Cloud was considerable and our aircraft was flying immediately above the tops of the clouds, which were illuminated from below by search lights. When the enemy aircraft opened fire at approximately 200 yards and as the visibility was very poor, the enemy aircraft was not seen or identified by the mid upper gunner until the attack was broken off at 50 yards. About 50 rounds were fired at out aircraft which did not sustain any damage. The attack came from the port quarter below and after the attack was broken, the enemy aircraft was not seen again.
Owing to the suddenness and very short duration of the attack, our gunners had no time to open fire on the enemy aircraft, but evasive action was taken in a violent corkscrew. It would appear that our aircraft was seen from above, silhouetted against the illuminated clouds by the enemy aircraft which then positioned itself for the attack from below. A little heavy flak was experienced during the attack and the I.F.F was used, which had no apparent affect on the search lights or flak.
From the angle at which the tracer came toward the Halifax in relation to the direction of flight of the enemy aircraft, our gunners do not think that the enemy aircraft was lined up on the bomber to fire with its fixed guns, and suggest that one or two machine guns on a free mounting were used.
Previous to the attack the bomber had been followed by another aircraft,
type unknown, which had a white light on the nose. This aircraft made several
attacking approaches, but never came closer than 1,000 yards. Our bomber
took violent corkscrewing evasive action which however, did not shake off
the other aircraft. This aircraft was not seen after the bomber had been
attacked by the JU-88
Sgt G. Duffield -- 424 Squadron
The enemy aircraft did a tight turn to port away from our aircraft and continued around to attack on the port quarter.

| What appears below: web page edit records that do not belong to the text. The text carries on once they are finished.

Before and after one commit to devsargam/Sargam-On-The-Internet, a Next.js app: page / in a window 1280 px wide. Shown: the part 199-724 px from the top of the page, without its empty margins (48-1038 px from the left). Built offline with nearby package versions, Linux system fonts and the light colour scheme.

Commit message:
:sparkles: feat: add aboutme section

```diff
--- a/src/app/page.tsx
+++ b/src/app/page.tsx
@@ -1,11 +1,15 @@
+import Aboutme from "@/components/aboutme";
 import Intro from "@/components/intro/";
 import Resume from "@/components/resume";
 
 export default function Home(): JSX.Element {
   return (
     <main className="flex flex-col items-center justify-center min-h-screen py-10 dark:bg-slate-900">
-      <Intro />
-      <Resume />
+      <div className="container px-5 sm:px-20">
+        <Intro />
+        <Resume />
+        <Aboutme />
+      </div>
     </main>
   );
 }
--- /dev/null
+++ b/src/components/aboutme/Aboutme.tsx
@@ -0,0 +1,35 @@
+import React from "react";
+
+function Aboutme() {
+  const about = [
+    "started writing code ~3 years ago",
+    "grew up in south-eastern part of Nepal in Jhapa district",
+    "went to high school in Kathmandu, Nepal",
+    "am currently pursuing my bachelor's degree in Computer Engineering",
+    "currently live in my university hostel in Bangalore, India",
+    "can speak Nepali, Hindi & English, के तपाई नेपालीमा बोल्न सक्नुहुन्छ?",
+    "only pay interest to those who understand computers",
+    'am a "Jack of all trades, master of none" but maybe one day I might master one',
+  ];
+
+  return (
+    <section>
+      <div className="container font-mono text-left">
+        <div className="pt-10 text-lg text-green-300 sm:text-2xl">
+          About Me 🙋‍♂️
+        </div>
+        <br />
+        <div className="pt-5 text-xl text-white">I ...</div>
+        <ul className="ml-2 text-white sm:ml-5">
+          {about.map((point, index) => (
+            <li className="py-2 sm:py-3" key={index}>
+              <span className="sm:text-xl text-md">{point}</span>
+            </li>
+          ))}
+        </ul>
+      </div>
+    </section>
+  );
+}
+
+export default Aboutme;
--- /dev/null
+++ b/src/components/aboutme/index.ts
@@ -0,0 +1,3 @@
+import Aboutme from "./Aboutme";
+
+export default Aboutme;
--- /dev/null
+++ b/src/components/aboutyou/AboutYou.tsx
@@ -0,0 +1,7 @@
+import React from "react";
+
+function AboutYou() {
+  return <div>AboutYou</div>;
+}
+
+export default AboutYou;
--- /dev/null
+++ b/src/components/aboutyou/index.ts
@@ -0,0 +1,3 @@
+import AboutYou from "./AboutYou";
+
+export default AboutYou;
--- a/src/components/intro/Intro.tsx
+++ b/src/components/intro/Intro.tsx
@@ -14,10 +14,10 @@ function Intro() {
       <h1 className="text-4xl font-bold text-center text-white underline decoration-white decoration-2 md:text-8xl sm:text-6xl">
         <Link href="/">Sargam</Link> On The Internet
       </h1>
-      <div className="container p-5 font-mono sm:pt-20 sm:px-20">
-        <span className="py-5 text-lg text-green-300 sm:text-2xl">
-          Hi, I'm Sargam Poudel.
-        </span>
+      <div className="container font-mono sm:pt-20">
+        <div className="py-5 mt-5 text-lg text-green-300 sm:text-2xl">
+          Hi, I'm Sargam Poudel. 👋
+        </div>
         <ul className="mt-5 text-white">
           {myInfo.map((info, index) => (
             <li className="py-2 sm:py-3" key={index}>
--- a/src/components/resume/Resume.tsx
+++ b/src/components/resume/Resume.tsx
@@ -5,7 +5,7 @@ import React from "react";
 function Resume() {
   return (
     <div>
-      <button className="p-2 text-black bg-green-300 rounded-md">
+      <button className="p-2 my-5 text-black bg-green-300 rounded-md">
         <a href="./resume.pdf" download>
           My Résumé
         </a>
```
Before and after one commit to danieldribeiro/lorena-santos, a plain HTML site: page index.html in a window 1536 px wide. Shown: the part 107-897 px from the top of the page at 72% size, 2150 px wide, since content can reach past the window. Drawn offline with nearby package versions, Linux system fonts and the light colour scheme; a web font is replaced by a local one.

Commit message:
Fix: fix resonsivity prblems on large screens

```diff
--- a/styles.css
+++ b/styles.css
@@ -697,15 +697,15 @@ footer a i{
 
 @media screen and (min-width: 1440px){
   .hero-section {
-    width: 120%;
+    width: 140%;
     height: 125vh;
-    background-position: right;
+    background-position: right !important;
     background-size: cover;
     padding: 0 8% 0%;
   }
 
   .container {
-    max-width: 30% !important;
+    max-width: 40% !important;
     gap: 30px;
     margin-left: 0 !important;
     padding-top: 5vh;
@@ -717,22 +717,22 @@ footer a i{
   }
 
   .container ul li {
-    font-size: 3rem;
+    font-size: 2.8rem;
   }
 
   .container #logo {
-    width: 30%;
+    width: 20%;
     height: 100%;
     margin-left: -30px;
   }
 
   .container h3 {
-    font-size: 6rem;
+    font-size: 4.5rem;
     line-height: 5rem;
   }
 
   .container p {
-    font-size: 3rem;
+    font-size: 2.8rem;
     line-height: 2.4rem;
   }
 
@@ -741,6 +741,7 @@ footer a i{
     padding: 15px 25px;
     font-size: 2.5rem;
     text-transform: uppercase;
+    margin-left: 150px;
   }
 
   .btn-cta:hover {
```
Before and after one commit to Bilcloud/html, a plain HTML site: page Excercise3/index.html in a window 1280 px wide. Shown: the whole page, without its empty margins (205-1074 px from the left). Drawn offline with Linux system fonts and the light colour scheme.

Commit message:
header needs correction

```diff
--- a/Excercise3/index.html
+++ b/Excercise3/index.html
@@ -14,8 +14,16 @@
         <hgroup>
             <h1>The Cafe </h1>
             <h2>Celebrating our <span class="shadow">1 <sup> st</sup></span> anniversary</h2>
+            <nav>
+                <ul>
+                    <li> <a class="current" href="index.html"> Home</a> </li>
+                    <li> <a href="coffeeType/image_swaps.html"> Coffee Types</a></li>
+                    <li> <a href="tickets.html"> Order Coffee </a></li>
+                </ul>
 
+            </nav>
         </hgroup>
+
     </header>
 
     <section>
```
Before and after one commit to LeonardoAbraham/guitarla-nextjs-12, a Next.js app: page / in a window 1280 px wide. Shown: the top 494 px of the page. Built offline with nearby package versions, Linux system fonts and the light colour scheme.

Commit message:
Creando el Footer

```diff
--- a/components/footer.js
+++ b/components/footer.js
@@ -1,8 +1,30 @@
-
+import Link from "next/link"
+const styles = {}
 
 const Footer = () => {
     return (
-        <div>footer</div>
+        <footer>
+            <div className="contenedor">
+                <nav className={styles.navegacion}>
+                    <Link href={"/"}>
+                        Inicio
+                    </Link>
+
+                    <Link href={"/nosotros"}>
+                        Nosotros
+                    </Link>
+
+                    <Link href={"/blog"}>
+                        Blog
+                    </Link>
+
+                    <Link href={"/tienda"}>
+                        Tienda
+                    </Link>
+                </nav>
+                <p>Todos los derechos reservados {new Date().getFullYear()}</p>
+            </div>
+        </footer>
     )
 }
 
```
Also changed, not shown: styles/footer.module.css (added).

Sgt C. Paddock RCAF, the rear gunner, opened fire at 600 yards and the enemy aircraft broke off and disappeared into the cloud. Later he appeared in his original position above the Wellington’s tail. He repeated the same manoeuver twice and broke off when the rear gunner opened fire. The enemy aircraft then approached on a similar attack but came in on the port beam. He came in to 250 yards where the rear gunner opened fire.
Strikes were observed by the rear gunner and Sgt Duke in the astrodome, on the nose of the aircraft. The enemy aircraft then broke off. The Wellington at this time was at the primary target and bombed from 13,000 feet. The enemy aircraft was lost entering the flak. Five minutes later, after leaving the target, an aircraft was seen in a similar position to the first enemy aircraft over on the starboard quarter. The enemy aircraft made an identical attack on the starboard quarter and broke off when the rear gunner opened fire. He then climbed back to his original position where it was joined by another unidentified aircraft which remained there while the first commenced another attack breaking away as before.
The two aircraft were joined by a third, fourth and fifth aircraft at approximately the French coast. They flew together for a short distance, then two broke off and a third disappeared. The two remaining aircraft shadowed the Wellington, one breaking off at the English coast and the other proceeding and losing height with the Wellington.
At about 6 miles inland this enemy aircraft disappeared and was not seen again. The enemy aircraft did not open fire on any of there attacks on the Wellington. The rear gunner fired about 2,500 rounds from all guns without any stoppages. No claims were made.
The enemy aircraft were clearly seen by the Wellington crew who reported
they were able to follow its course because of a peculiar whitish grey
glow which completely enshrouded the whole aircraft. On opening fire on
all attacks the rear gunner instructed the pilot to turn into the attack
immediately. Heavy weaving was carried out from the French coast on the
outward journey until after the English coast on the homeward journey.
F/Sgt A. Jackson -- 425 Squadron
The JU-88 was first sighted by the rear gunner from the port quarter below at 300 yards. The JU-88 opened fire at the range with a long burst, the rear gunner replied with a short burst of 150 rounds at 250 yards range.
Evasive action "dive to port" was given by Sgt Chaput and our aircraft dived into the cloud. The evasive action put the JU-88 astern and above and was never seen again. No result of fire was seen and we did not sustain damage. Sgt Chaput fired 150 rounds from 3 guns as the port inner did not fire due to a #3 stoppage.
There was search light activity on the clouds below which seemed to
plot a course of our aircraft for the JU-88 to follow, as it was following
for a couple minutes. The JU-88 carried no identification lights.